"""
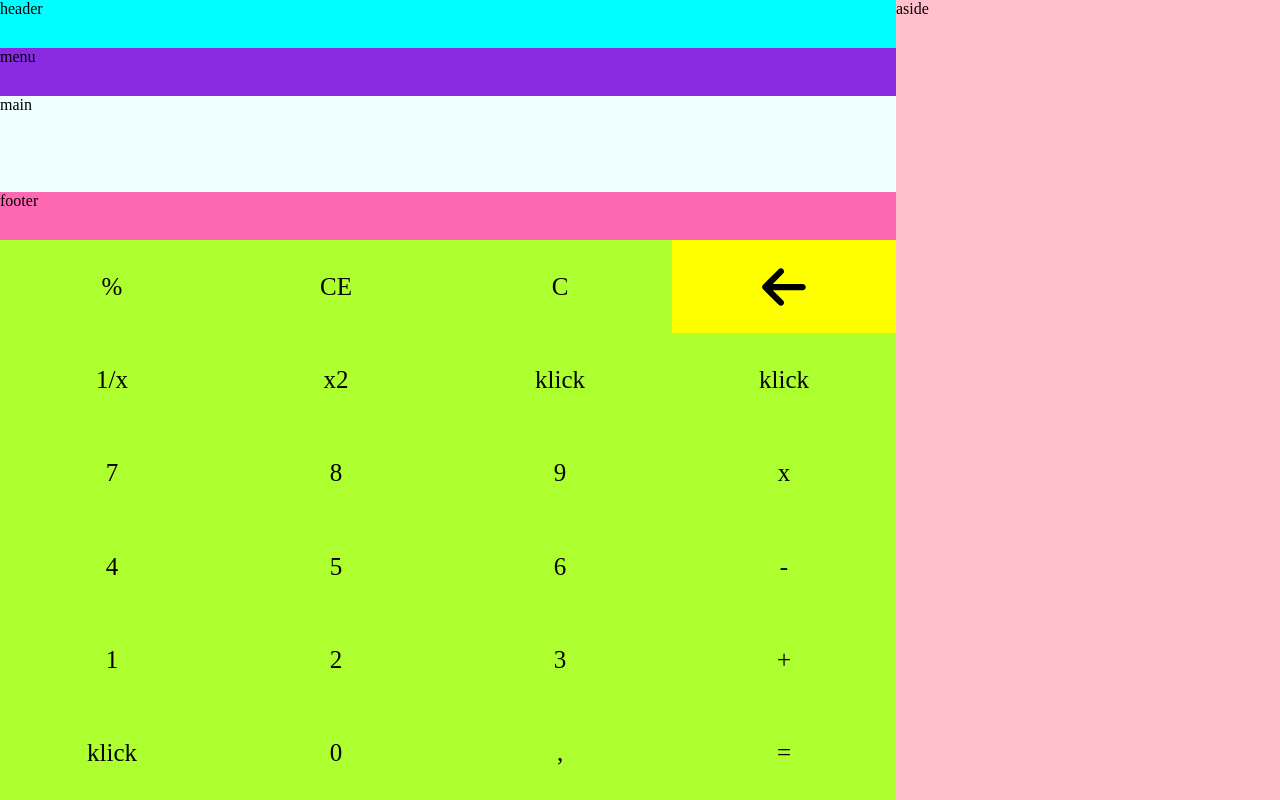
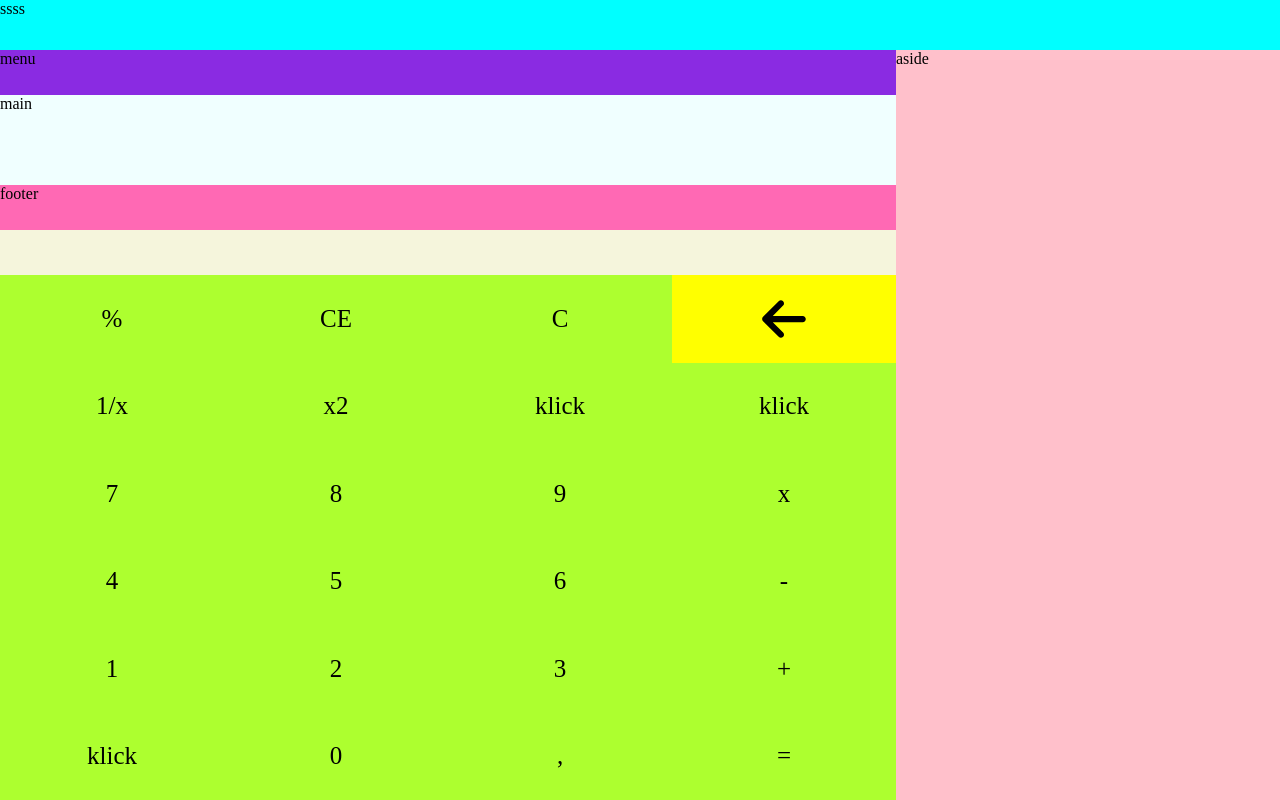
Before and after one commit to milenasowa/calc, a plain HTML site: page index.html in a window 1280 px wide. Drawn offline with Linux system fonts and the light colour scheme.

Commit message:
calc SDA ver 4

```diff
--- a/app.scss
+++ b/app.scss
@@ -10,10 +10,17 @@ body {
     height: 100%;
     margin: 0;
 }
+header {
+    height: 50px;
+    width: 100%;
+    .calc-display-header {
+
+    }
+}
 
 #main-content {
     width: 100%;
-    height: 100%;
+    height: calc(100% - 50px);
     display: flex;
     flex-direction: row;
 
@@ -24,11 +31,6 @@ body {
         #calc-display {
             height: 30%;
             width: 100%;
-
-            .calc-display-header {
-                height: 20%;
-                width: 100%;
-            }
 
             .calc-display-menu {
                 height: 20%;
@@ -77,9 +79,6 @@ body {
                 }
             }
         }
-
-
-
     }
 
     aside {
@@ -94,14 +93,13 @@ body {
 @media (min-width: 576px) {
     #main-content {
         width: 100%;
-        height: 100%;
+        height: calc(100% - 50px);
         display: flex;
         flex-direction: row;
 
         section {
             width: 70%;
             height: 100%;
-
         }
 
         aside {
--- a/index.html
+++ b/index.html
@@ -10,20 +10,26 @@
 </head>
 
 <body>
-    <div id="main-content" style="background-color: green;">
+    <header>
+        <div class="calc-display-header" style="background-color: aqua;">
+            <!-- <div>Calculator</div>
+            <div>-Ox</div> -->
+            ssss
+        </div>
+    </header>
+    <div id="main-content">
         <section style="background-color: brown;">
             <div id="calc-display" style="background-color: beige;">
-                <div class="calc-display-header" style="background-color: aqua;" >header</div>
                 <div class="calc-display-menu" style="background-color: blueviolet;">menu</div>
                 <div class="calc-display-main" style="background-color: azure;">main</div>
                 <div class="calc-display-footer" style="background-color:hotpink;">footer</div>
             </div>
-            <div class="calc-button" style="background-color: blue;" >
+            <div class="calc-button" style="background-color: blue;">
                 <div class="buttons-row" style="background-color: yellow;">
-                     <div class="button" style="background-color: greenyellow;">%</div>
-                     <div class="button" style="background-color: greenyellow;">CE</div>
-                     <div class="button" style="background-color: greenyellow;">C</div>
-                     <div class="button" ><img src = "icons/arrow-left-solid.svg" alt="left-arrow"/></div>
+                    <div class="button" style="background-color: greenyellow;">%</div>
+                    <div class="button" style="background-color: greenyellow;">CE</div>
+                    <div class="button" style="background-color: greenyellow;">C</div>
+                    <div class="button"><img src="icons/arrow-left-solid.svg" alt="left-arrow" /></div>
                 </div>
                 <div class="buttons-row" style="background-color: gold;">
                     <div class="button" style="background-color: greenyellow;">1/x</div>
```
Also changed, not shown: app.css, 1 other file.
"""
* [DESCRIPTION OF THE TASK] Could you output every record above exactly as written, leaving out the pictures?

* [REPLY]
Before and after one commit to milenasowa/calc, a plain HTML site: page index.html in a window 1280 px wide. Drawn offline with Linux system fonts and the light colour scheme.

Commit message:
calc SDA ver 4

```diff
--- a/app.scss
+++ b/app.scss
@@ -10,10 +10,17 @@ body {
     height: 100%;
     margin: 0;
 }
+header {
+    height: 50px;
+    width: 100%;
+    .calc-display-header {
+
+    }
+}
 
 #main-content {
     width: 100%;
-    height: 100%;
+    height: calc(100% - 50px);
     display: flex;
     flex-direction: row;
 
@@ -24,11 +31,6 @@ body {
         #calc-display {
             height: 30%;
             width: 100%;
-
-            .calc-display-header {
-                height: 20%;
-                width: 100%;
-            }
 
             .calc-display-menu {
                 height: 20%;
@@ -77,9 +79,6 @@ body {
                 }
             }
         }
-
-
-
     }
 
     aside {
@@ -94,14 +93,13 @@ body {
 @media (min-width: 576px) {
     #main-content {
         width: 100%;
-        height: 100%;
+        height: calc(100% - 50px);
         display: flex;
         flex-direction: row;
 
         section {
             width: 70%;
             height: 100%;
-
         }
 
         aside {
--- a/index.html
+++ b/index.html
@@ -10,20 +10,26 @@
 </head>
 
 <body>
-    <div id="main-content" style="background-color: green;">
+    <header>
+        <div class="calc-display-header" style="background-color: aqua;">
+            <!-- <div>Calculator</div>
+            <div>-Ox</div> -->
+            ssss
+        </div>
+    </header>
+    <div id="main-content">
         <section style="background-color: brown;">
             <div id="calc-display" style="background-color: beige;">
-                <div class="calc-display-header" style="background-color: aqua;" >header</div>
                 <div class="calc-display-menu" style="background-color: blueviolet;">menu</div>
                 <div class="calc-display-main" style="background-color: azure;">main</div>
                 <div class="calc-display-footer" style="background-color:hotpink;">footer</div>
             </div>
-            <div class="calc-button" style="background-color: blue;" >
+            <div class="calc-button" style="background-color: blue;">
                 <div class="buttons-row" style="background-color: yellow;">
-                     <div class="button" style="background-color: greenyellow;">%</div>
-                     <div class="button" style="background-color: greenyellow;">CE</div>
-                     <div class="button" style="background-color: greenyellow;">C</div>
-                     <div class="button" ><img src = "icons/arrow-left-solid.svg" alt="left-arrow"/></div>
+                    <div class="button" style="background-color: greenyellow;">%</div>
+                    <div class="button" style="background-color: greenyellow;">CE</div>
+                    <div class="button" style="background-color: greenyellow;">C</div>
+                    <div class="button"><img src="icons/arrow-left-solid.svg" alt="left-arrow" /></div>
                 </div>
                 <div class="buttons-row" style="background-color: gold;">
                     <div class="button" style="background-color: greenyellow;">1/x</div>
```
Also changed, not shown: app.css, 1 other file.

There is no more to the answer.